There have long been accusations and tensions between the police and poor communities in many of the predominantly black cities. Police brutality and violent conduct against black suspects may have had to be endured in the past but it is now drawing national attention. Particularly after video evidence has emerged to contradict official accounts.
As it happened the day before, I visited the offices of the Watts Labour Community Action Committee (WLCAC). It is a non-profit community-based organisation dedicated to improving the quality of life for residents in South Central Los Angeles. It was set up after the race riots in Watts in 1965. These raged for six days and resulted in more than US$40 million worth of property damage. It was the largest and costliest urban rebellion of the civil rights era.
The president and CEO, Timothy Watkins, talked about that time and what is happening today. He said the riot and unrest in Baltimore and other parts of the US were not just about Freddie Gray and the others who had died, it was also about the same grievances and discontent of 1965. Substandard housing, inadequate schools, indifferent health system and high unemployment rates.
He said while white parents could plan to take their children away on holidays and send them to good schools, a black mother prayed her children would return safely each day from school.
At the WLCAC Centre, they have a permanent Civil Rights Museum that includes a film set depicting the hold of a slave ship. It is filled with human forms crammed into the space to evoke the deplorable treatment of human cargo during the slave trade passage. It was a chilling and sobering sight. The museum also focuses on Dr Martin Luther King Jr and the Civil Rights Movement of the 60s and moves into more recent times.

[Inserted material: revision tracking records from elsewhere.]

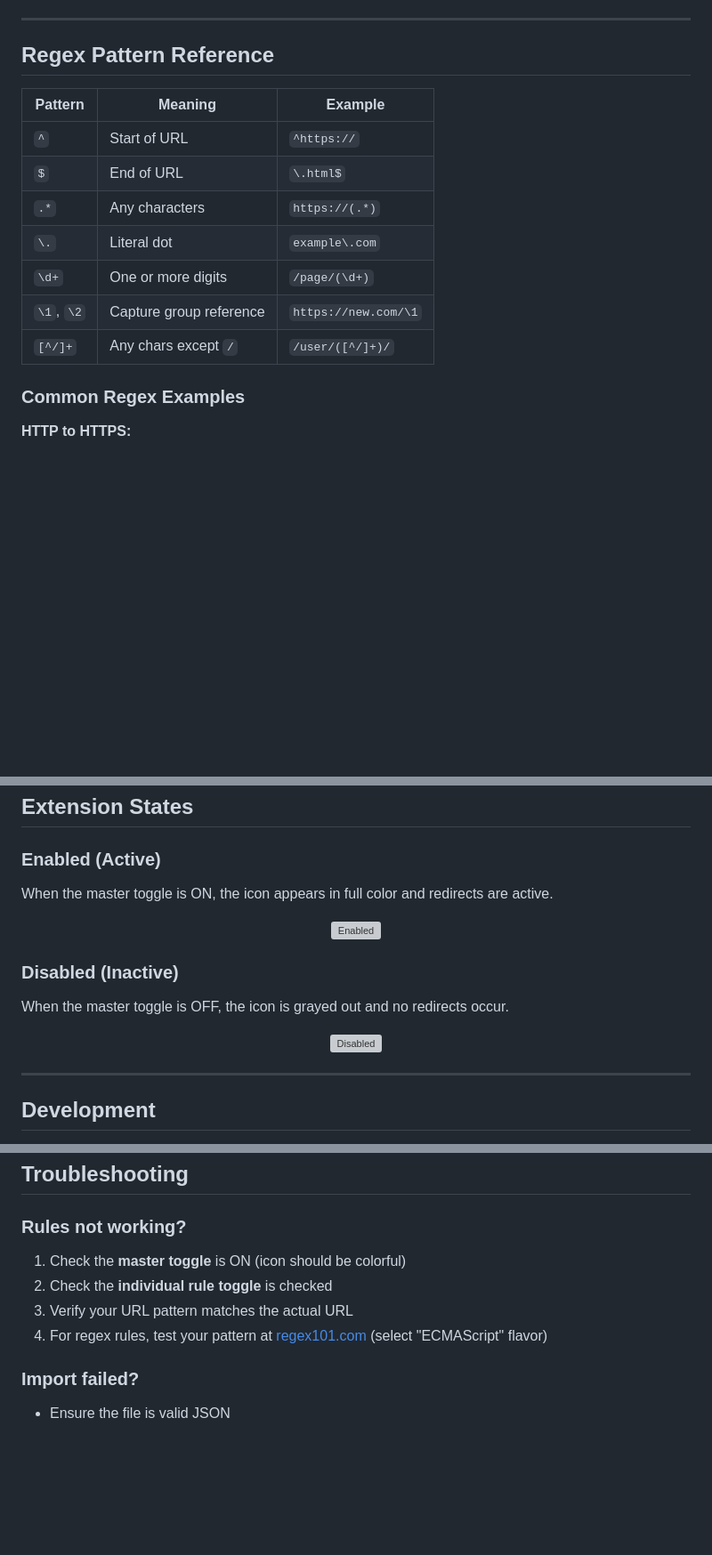
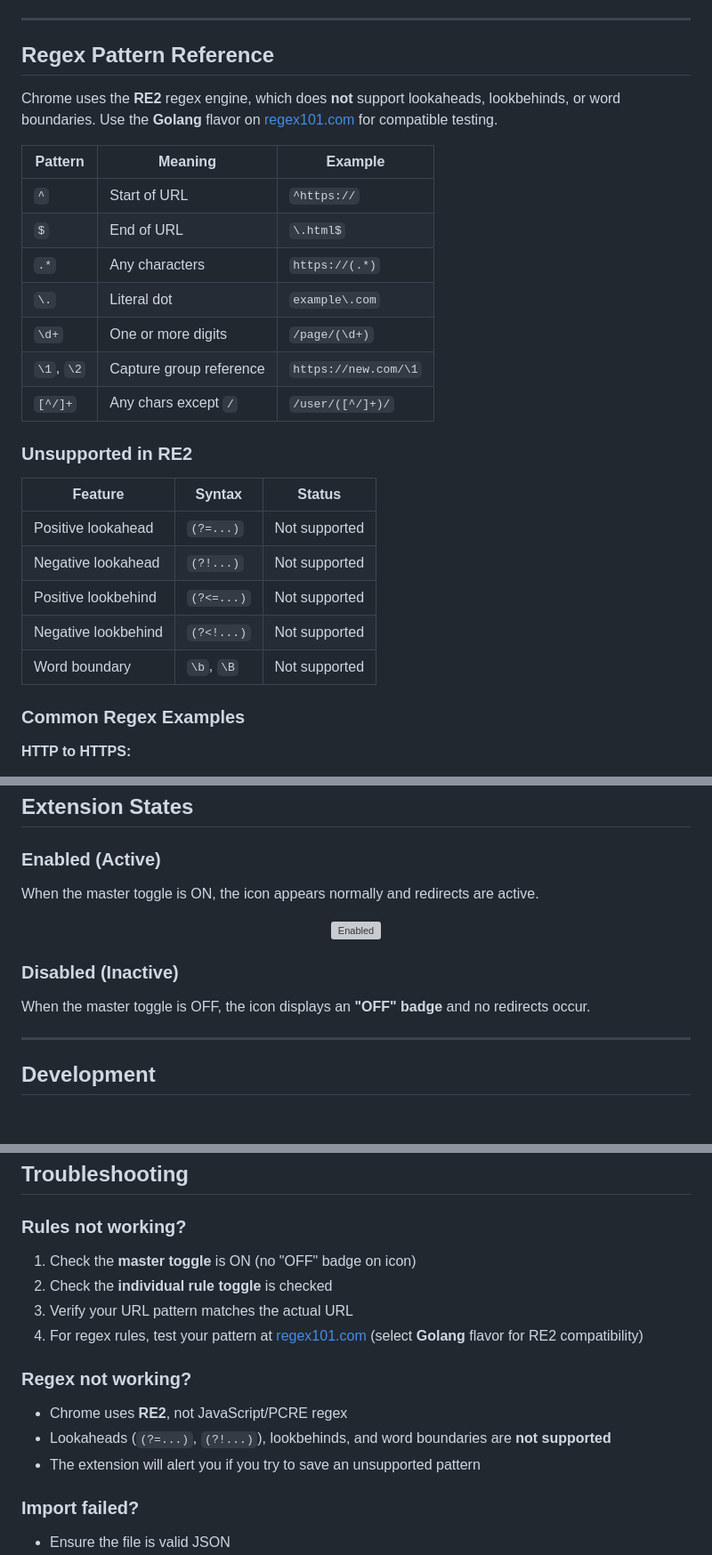
Before and after one commit to toddalex/resurrector, a Markdown page: README.md, 3 parts joined by grey strips. Shown at 89% size. Rendered like a GitHub page; blank space fills up the shorter version; grey boxes are pictures that could not be loaded.

Commit message:
Update README: replace wordmark with icon, fix outdated documentation
Made-with: Cursor

```diff
--- a/README.md
+++ b/README.md
@@ -106,6 +100,8 @@ Enable **Use Regular Expression** for pattern matching with capture groups.
 
 ## Regex Pattern Reference
 
+Chrome uses the **RE2** regex engine, which does **not** support lookaheads, lookbehinds, or word boundaries. Use the **Golang** flavor on [regex101.com](https://regex101.com/) for compatible testing.
+
 | Pattern | Meaning | Example |
 |---------|---------|---------|
 | `^` | Start of URL | `^https://` |
@@ -115,6 +111,16 @@ Enable **Use Regular Expression** for pattern matching with capture groups.
 | `\d+` | One or more digits | `/page/(\d+)` |
 | `\1`, `\2` | Capture group reference | `https://new.com/\1` |
 | `[^/]+` | Any chars except `/` | `/user/([^/]+)/` |
+
+### Unsupported in RE2
+
+| Feature | Syntax | Status |
+|---------|--------|--------|
+| Positive lookahead | `(?=...)` | Not supported |
+| Negative lookahead | `(?!...)` | Not supported |
+| Positive lookbehind | `(?<=...)` | Not supported |
+| Negative lookbehind | `(?<!...)` | Not supported |
+| Word boundary | `\b`, `\B` | Not supported |
 
 ### Common Regex Examples
 
@@ -196,7 +190,7 @@ Click the **Delete** button and confirm to remove a rule permanently.
 
 ### Enabled (Active)
 
-When the master toggle is ON, the icon appears in full color and redirects are active.
+When the master toggle is ON, the icon appears normally and redirects are active.
 
 <p align="center">
   <img src="public/icons/resurrector_master_128.png" alt="Enabled" width="64">
@@ -204,11 +198,7 @@ When the master toggle is ON, the icon appears in full color and redirects are a
 
 ### Disabled (Inactive)
 
-When the master toggle is OFF, the icon is grayed out and no redirects occur.
-
-<p align="center">
-  <img src="public/icons/resurrector_master_off_128.png" alt="Disabled" width="64">
-</p>
+When the master toggle is OFF, the icon displays an **"OFF" badge** and no redirects occur.
 
 ---
 
@@ -280,10 +269,16 @@ If you're coming from the original Redirector extension:
 
 ### Rules not working?
 
-1. Check the **master toggle** is ON (icon should be colorful)
+1. Check the **master toggle** is ON (no "OFF" badge on icon)
 2. Check the **individual rule toggle** is checked
 3. Verify your URL pattern matches the actual URL
-4. For regex rules, test your pattern at [regex101.com](https://regex101.com/) (select "ECMAScript" flavor)
+4. For regex rules, test your pattern at [regex101.com](https://regex101.com/) (select **Golang** flavor for RE2 compatibility)
+
+### Regex not working?
+
+- Chrome uses **RE2**, not JavaScript/PCRE regex
+- Lookaheads (`(?=...)`, `(?!...)`), lookbehinds, and word boundaries are **not supported**
+- The extension will alert you if you try to save an unsupported pattern
 
 ### Import failed?
 
```
Also changed, not shown: other parts of README.md (+11 -30 lines).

I was amazed at the support the centre provides to those needing help. It receives federal, state and local government funding as well as from private foundations and corporate grants. It is at the forefront of innovative community development strategies. It encourages personal development, fights for the preservation and promotion of cultural heritage, and bridging intergenerational gaps.
But I was saddened to hear Mr Watkins say that in the 50 years since the civil rights actions, attitudes remain largely unchanged.
Racism, bigotry and prejudice are just below the surface with the majority of white people, who continue to live in fear of the black population.
He said the slaver cargo holds had merely been replaced by prison cells. I presume from personal experience Mr Watkins knows what's just below the surface but the marchers I saw that Saturday were mainly white. They carried banners calling for justice. Equal justice.
I don't think you can generalise and put everyone in the same basket. Or can you?
-Merepeka lives in Rotorua. She writes, speaks and broadcasts to thwart the spread of political correctness.